Chantal McCoy Payton, a lawyer for Hartwell, declined to comment, citing the continuing litigation.
Lawyers for Kinetic Content, which has said that the claims are without merit, asserted in court documents that Hartwell had been part of the show for only six days and did not qualify as an employee. Netflix lawyers argued that Hartwell had brought forward “extreme allegations” because he was “upset” about not being chosen by another contestant.
Coelen declined to discuss the lawsuit, but his description of the show’s process was at odds with Hartwell’s claims.
Daters are provided meals and can order food to the pods, he said, and while the alcohol supply is ample (the fridge in the lounge is stocked with champagne, beer, wine and hard seltzer), everyone decides for themselves whether they want to drink. There are two psychologists on the set, he noted, and the show offers to cover postproduction therapy for participants.
Although the producers say they don’t interfere in relationships, Coelen, who is 54 and has been married for 16 years, said that they do suggest that the couples talk about important subjects like finances, parenting and religion, comparing the producers’ level of influence to Pre-Cana, a course for couples preparing to be married by the Roman Catholic Church. For instance, in Season 1, production team members encouraged one participant, Amber Pike, to tell her fiancé, Matt Barnett, that she had about $20,000 in student debt. The conversation did not go particularly well, but the pair got married anyway.
“We really get invested in these relationships,” said Simpson, 45, who has been married for six years.
Coelen has tried to sell similarly gimmicky dating shows before. In 2017, his production company released an American version of a show called “Kiss Bang Love” in which singles met each other by kissing blindfolded. In “The Spouse House,” 14 singles bent on marriage moved in together. Both shows lasted only one season.
With “Love Is Blind,” the numbers are starting to add up.From the first three seasons of the show, 17 couples came out of the pods engaged, six got legally married on the show, and four are still together.
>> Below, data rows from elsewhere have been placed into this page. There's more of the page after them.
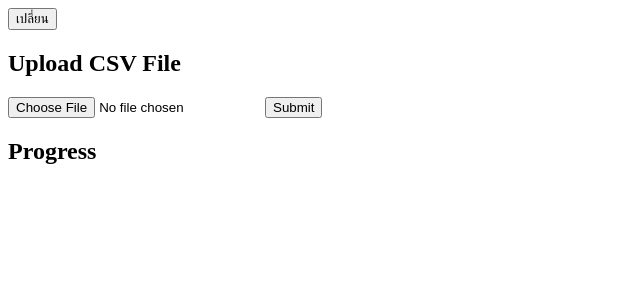
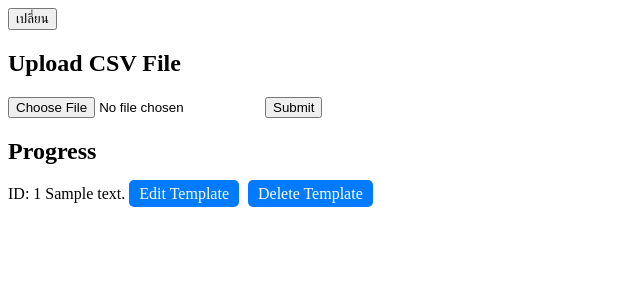
Before and after one commit to Pond22/Pre_project, a Django app: page /form/1/ in a window 1280 px wide. Shown: the top 300 px of the page, without its empty margins (0-640 px from the left). Run offline with Django 4.2, Linux system fonts and the light colour scheme; a user stored in the database is signed in; data comes from the database, SQL or seed files in the repository; tables that the repository leaves empty hold one stand-in row (values such as "Sample post").

Commit message:
'add_new_model

```diff
--- a/evaluate/templates/evaluate/main_form.html
+++ b/evaluate/templates/evaluate/main_form.html
@@ -138,6 +138,57 @@
     </li>
     {% endfor %}
   </ul>
+
+
+
+
+
+  <ul id="assessment-template-section">
+    {% for template_item in assessment_template_item %}
+    <li>
+      ID: {{ template_item.id }} {{ template_item.text }}
+      <a href="#" onclick="toggleEditForm('editForm_template_{{ template_item.id }}')" class="edit-button">Edit Template</a>
+      <a href="#" onclick="toggleDeleteForm('deleteForm_template_{{ template_item.id }}')" class="delete-button">Delete Template</a>
+      <!-- Edit form -->
+      <form id="editForm_template_{{ template_item.id }}" method="post" style="display: none">
+        {% csrf_token %}
+        <input type="hidden" name="template_id" value="{{ template_item.id }}" />
+        <input type="text" name="template_text" value="{{ template_item.text }}" required />
+        <button type="submit" class="edit-button">Save Template</button>
+      </form>
+      <!-- Delete form -->
+      <form id="deleteForm_template_{{ template_item.id }}" method="post" style="display: none">
+        {% csrf_token %}
+        <input type="hidden" name="template_id" value="{{ template_item.id }}" />
+        <button type="submit" class="delete-button">Confirm Delete</button>
+      </form>
+      {% if template_item.sub_items.all %}
+      <ul>
+        {% for sub_item in template_item.sub_items.all %}
+        <li>
+          {{ forloop.parentloop.counter }}.{{ forloop.counter }} ID: {{ sub_item.id }} {{ sub_item.text }}
+          <a href="#" onclick="toggleEditForm('editForm_sub_{{ sub_item.id }}')" class="edit-button">Edit Sub-item</a>
+          <a href="#" onclick="toggleDeleteForm('deleteForm_sub_{{ sub_item.id }}')" class="delete-button">Delete Sub-item</a>
+          <!-- Edit sub-item form -->
+          <form id="editForm_sub_{{ sub_item.id }}" method="post" style="display: none">
+            {% csrf_token %}
+            <input type="hidden" name="sub_item_id" value="{{ sub_item.id }}" />
+            <input type="text" name="sub_text" value="{{ sub_item.text }}" required />
+            <button type="submit" class="edit-button">Save Sub-item</button>
+          </form>
+          <!-- Delete sub-item form -->
+          <form id="deleteForm_sub_{{ sub_item.id }}" method="post" style="display: none">
+            {% csrf_token %}
+            <input type="hidden" name="sub_item_id" value="{{ sub_item.id }}" />
+            <button type="submit" class="delete-button">Confirm Delete</button>
+          </form>
+        </li>
+        {% endfor %}
+      </ul>
+      {% endif %}
+    </li>
+    {% endfor %}
+  </ul>
 </body>
 
 <script>
--- a/evaluate/views.py
+++ b/evaluate/views.py
@@ -48,12 +48,12 @@ def create_form(request):
             new_in = new_form.save(commit=False)
             new_in.created_by = request.user
             new_in.save()
-
+            print('main_item_form_template_id',request.POST.getlist('main_field0'))
             #somthing = 'main_field0'
-
+            create_form = get_object_or_404(form_model, id=new_in.id)
             if 'main_field0' in request.POST:
                 for i in range(le + 1):
-                    create_form = get_object_or_404(form_model, id=new_in.id)
+                    #create_form = get_object_or_404(form_model, id=new_in.id)
                     name_main = 'main_field' + str(i)
                     main_fields = request.POST.get(name_main)  # ใช้ค่าว่างในกรณีที่ไม่พบค่า
                     print('main_fields =', name_main)
@@ -65,8 +65,18 @@ def create_form(request):
                     print('name_sub =', name_sub)
 
                     for sub_field_text in sub_fields:
-                        sub_field = AssessmentItem.objects.create(text=sub_field_text, parent=main_field)
+                        sub_field = AssessmentItem.objects.create(text=sub_field_text, parent=main_field, form=create_form)
 
+                if 'main_item_form_template_id' in request.POST:
+                    create_form = get_object_or_404(form_model, id=new_in.id)
+                    main_template_fields = request.POST.get('main_item_form_template_id')
+                    template_data = TemplateData.objects.get(id=main_template_fields)
+                    template_main_field = AssessmentItem.objects.create(template_select=template_data, form=create_form)
+
+                    sub_template_fields =request.POST.getlist('sub_item_form_template_id')
+                    for sub_template_field_id in sub_template_fields:
+                        sub_template_data = TemplateData.objects.get(id=sub_template_field_id)
+                        AssessmentItem.objects.create(template_select=sub_template_data, parent=template_main_field, form=create_form)
                 return HttpResponse("Data saved successfully!")
             else:
                 return HttpResponse("Error: No data for 'main_field0'")
@@ -77,7 +87,7 @@ def create_form(request):
         for form in active_forms:
             template_data[form] = list(form.templatedata_set.all())
 
-        print(template_data)
+
         new_form = Assessment_Form()
         user_now = request.user.username
         return render(request, 'evaluate/create_form.html', {'new_form': new_form, 'template_data': template_data, 'user_now':user_now})
@@ -134,9 +144,14 @@ def view_form(request, form_id):
             return HttpResponse("Invalid form data.")
 
     form_instance = get_object_or_404(form_model, pk=form_id)
-    clo_form = AssessmentItem.objects.filter(form=form_id, parent__isnull=True)
+    clo_form = AssessmentItem.objects.filter(form=form_id, parent__isnull=True, template_select__isnull=True)
+
+    a = AssessmentItem.objects.filter(form=form_id, parent__isnull=True, template_select__isnull=False)
+    assessment_template_item = TemplateData.objects.filter(id__in=a.values_list('template_select__id', flat=True))
+
+
     csv_1 = CSVUploadForm()
-    context = {'form_instance': form_instance, 'clo_form': clo_form, 'csv_1': csv_1}
+    context = {'form_instance': form_instance, 'clo_form': clo_form, 'csv_1': csv_1, 'assessment_template_item': assessment_template_item}
     return render(request, 'evaluate/main_form.html', context)
 
 def handle_csv_upload(request, form_id):
--- a/formsite/models.py
+++ b/formsite/models.py
@@ -13,12 +13,45 @@ class LineTokens(models.Model): # เพิ่มฟิลด์ line_token
     line_token = models.CharField(max_length=30, blank=True, null=True)
     user = models.OneToOneField(User, on_delete=models.CASCADE)
 
+
+class Teamplates(models.Model):
+    id = models.BigAutoField(primary_key=True)
+    created_by = models.ForeignKey(User, on_delete=models.CASCADE, null=True, blank=True)
+    create = models.DateTimeField(auto_now_add=True)
+    is_active = models.BooleanField(default=False)
+    semester_choices = (
+        (1, '1'),
+        (2, '2'),
+        (3, '3')
+    )
+    semester = models.IntegerField(choices=semester_choices)
+    year_number = models.IntegerField(
+        verbose_name='ปี',
+        help_text='ใส่ตัวเลขปี 4 ตัว',
+        validators=[MinValueValidator(2567), MaxValueValidator(2570)]
+    )
+
+
+
+class TemplateData(models.Model):
+    id = models.BigAutoField(primary_key=True)
+    text = models.TextField(null=False, blank=False)
+    parent = models.ForeignKey('self', on_delete=models.CASCADE, null=True, blank=True, related_name='sub_items')
+    create = models.DateTimeField(auto_now_add=True)
+    update = models.DateTimeField(auto_now=True)
+    form = models.ForeignKey(Teamplates, on_delete=models.CASCADE)
+
+    def __str__(self):
+        return self.text, self.id
+
+
 class Form(models.Model):
     id = models.BigAutoField(primary_key=True)
     name = models.CharField(max_length=100)
     class_code = models.CharField(max_length=10)
     created_by = models.ForeignKey(User, on_delete=models.CASCADE, null=True, blank=True)
-    create = models.DateTimeField(auto_now_add=True)
+    create = models.DateTimeField(max_length=300, null=True, blank=True)
+    description = models.CharField(max_length=200, null=True, blank=True)
     is_teacher_form = models.BooleanField(default=False)
     semester_choices =(
         #("Undefined","Undefined"),
@@ -49,13 +82,14 @@ class AuthorizedUser(models.Model):
 class AssessmentItem(models.Model):
     text = models.TextField()
     form = models.ForeignKey(Form, on_delete=models.CASCADE)
+    template_select = models.ForeignKey(TemplateData, on_delete=models.CASCADE,null=True, blank=True)
     parent = models.ForeignKey('self', on_delete=models.CASCADE, null=True, blank=True, related_name='sub_items')
     id = models.BigAutoField(primary_key=True)
     create_date = models.DateTimeField(auto_now_add=True)
     update = models.DateTimeField(auto_now=True)
 
     def __str__(self):
-        return self.text
+        return {self.text} ,{self.template_select}
 
 class AssessmentResponse(models.Model):
     respondent = models.ForeignKey(User, on_delete=models.CASCADE)
@@ -67,30 +101,9 @@ class AssessmentResponse(models.Model):
     def __str__(self):
         return self.assessment_item
 
-class Teamplates(models.Model):
-    id = models.BigAutoField(primary_key=True)
-    created_by = models.ForeignKey(User, on_delete=models.CASCADE, null=True, blank=True)
-    create = models.DateTimeField(auto_now_add=True)
-    is_active = models.BooleanField(default=False)
-    semester_choices = (
-        (1, '1'),
-        (2, '2'),
-        (3, '3')
-    )
-    semester = models.IntegerField(choices=semester_choices)
-    year_number = models.IntegerField(
-        verbose_name='ปี',
-        help_text='ใส่ตัวเลขปี 4 ตัว',
-        validators=[MinValueValidator(2567), MaxValueValidator(2570)]
-    )
-
-class TemplateData(models.Model):
-    id = models.BigAutoField(primary_key=True)
-    text = models.TextField(null=False, blank=False)
-    parent = models.ForeignKey('self', on_delete=models.CASCADE, null=True, blank=True, related_name='sub_items')
+class Courese(models.Model):
+    teamplates = models.ForeignKey(Teamplates, on_delete=models.CASCADE)
+    section = models.CharField(max_length=2)
+    class_code = models.CharField(max_length=7)
     create = models.DateTimeField(auto_now_add=True)
     update = models.DateTimeField(auto_now=True)
-    form = models.ForeignKey(Teamplates, on_delete=models.CASCADE)
-
-    def __str__(self):
-        return self.text
```
Also changed, not shown: evaluate/templates/evaluate/create_form.html (+99 -35 lines), formsite/migrations/0003_assessmentitem_template_select_form_description_and_more.py (added).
In an interview last month, Brett Brown, a design director at Nike whose marital fate will be unveiled Friday, said it is those early successes that keep viewers watching, curious to find out if this bizarre dating formula can spit out happy couples.
Brown acknowledged that some participants might exaggerate their feelings in exchange for the global attention that comes with being a reality TV star.
But not him.
“I can only speak from my experience,” he said, “and I know that I was there for the right reason.”
Susan Beachy contributed research.